◆ PROBLEM STATEMENT: State how many lines in the listing below contain the word "width", and write nothing else.

'''

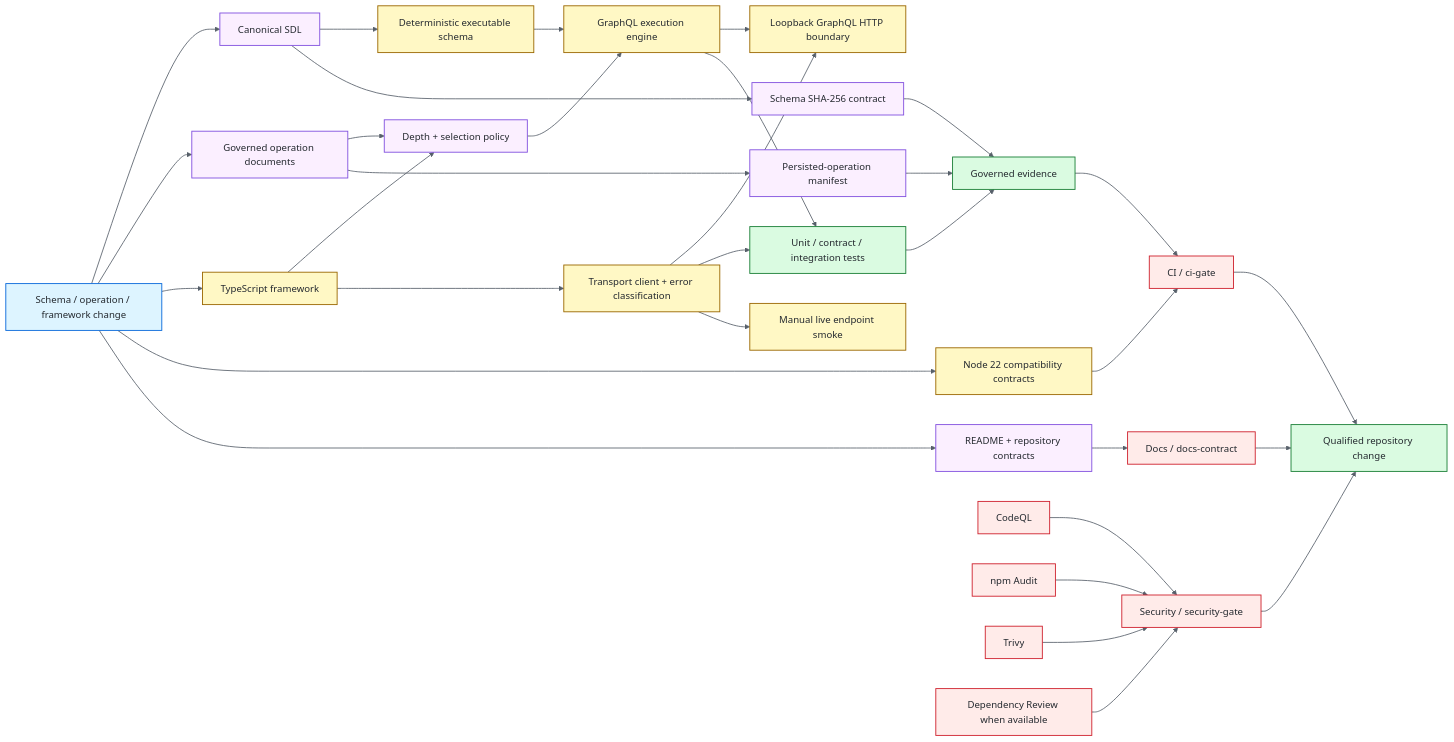
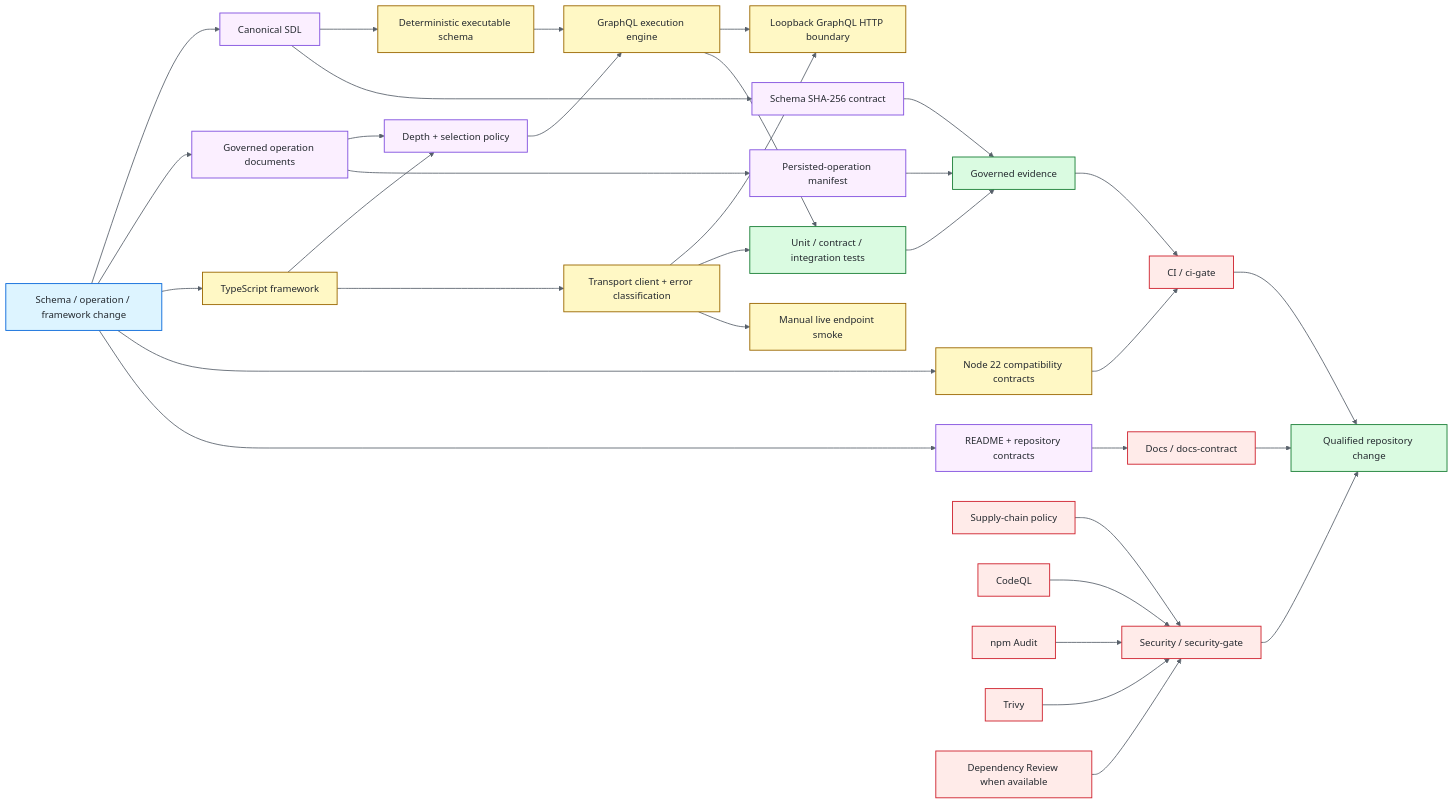
One commit to portyu9/qa-automation-graphql changed the diagram in README.md. Above: the diagram before and after it, drawn with Mermaid. The commit also changed other lines of this file, not shown here.

Commit message:
docs: show supply-chain policy in security architecture

````diff
--- a/README.md
+++ b/README.md
@@ -43,53 +43,54 @@
 ```mermaid
 flowchart LR
     CHANGE[Schema / operation / framework change] --> SDL[Canonical SDL]
     CHANGE --> OPS[Governed operation documents]
     CHANGE --> CODE[TypeScript framework]
 
     SDL --> SCHEMA[Deterministic executable schema]
     SCHEMA --> EXEC[GraphQL execution engine]
     CODE --> POLICY[Depth + selection policy]
     OPS --> POLICY
     POLICY --> EXEC
 
     CODE --> CLIENT[Transport client + error classification]
     EXEC --> LOOP[Loopback GraphQL HTTP boundary]
     CLIENT --> LOOP
 
     SDL --> SF[Schema SHA-256 contract]
     OPS --> MANIFEST[Persisted-operation manifest]
     EXEC --> TESTS[Unit / contract / integration tests]
     CLIENT --> TESTS
     SF --> EVIDENCE[Governed evidence]
     MANIFEST --> EVIDENCE
     TESTS --> EVIDENCE
     EVIDENCE --> CIGATE[CI / ci-gate]
     CHANGE --> NODE22[Node 22 compatibility contracts]
     NODE22 --> CIGATE
 
     CLIENT --> LIVE[Manual live endpoint smoke]
 
     CHANGE --> DOCS[README + repository contracts]
     DOCS --> DG[Docs / docs-contract]
 
-    SAST[CodeQL] --> SG[Security / security-gate]
+    SUPPLY[Supply-chain policy] --> SG[Security / security-gate]
+    SAST[CodeQL] --> SG
     AUDIT[npm Audit] --> SG
     TRIVY[Trivy] --> SG
     REVIEW[Dependency Review when available] --> SG
 
     CIGATE --> RESULT[Qualified repository change]
     DG --> RESULT
     SG --> RESULT
 
     classDef entry fill:#ddf4ff,stroke:#0969da,color:#24292f,stroke-width:1.5px;
     classDef contract fill:#fbefff,stroke:#8250df,color:#24292f,stroke-width:1.5px;
     classDef runtime fill:#fff8c5,stroke:#9a6700,color:#24292f,stroke-width:1.5px;
     classDef evidence fill:#dafbe1,stroke:#1a7f37,color:#24292f,stroke-width:1.5px;
     classDef gate fill:#ffebe9,stroke:#cf222e,color:#24292f,stroke-width:1.5px;
     class CHANGE entry;
     class SDL,OPS,POLICY,SF,MANIFEST,DOCS contract;
     class SCHEMA,EXEC,CODE,CLIENT,LOOP,LIVE,NODE22 runtime;
     class TESTS,EVIDENCE,RESULT evidence;
-    class CIGATE,DG,SAST,AUDIT,TRIVY,REVIEW,SG gate;
+    class CIGATE,DG,SUPPLY,SAST,AUDIT,TRIVY,REVIEW,SG gate;
     linkStyle default stroke:#57606a,stroke-width:1.4px;
 ```
````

'''

◆ RESULT OF THIS TASK: 6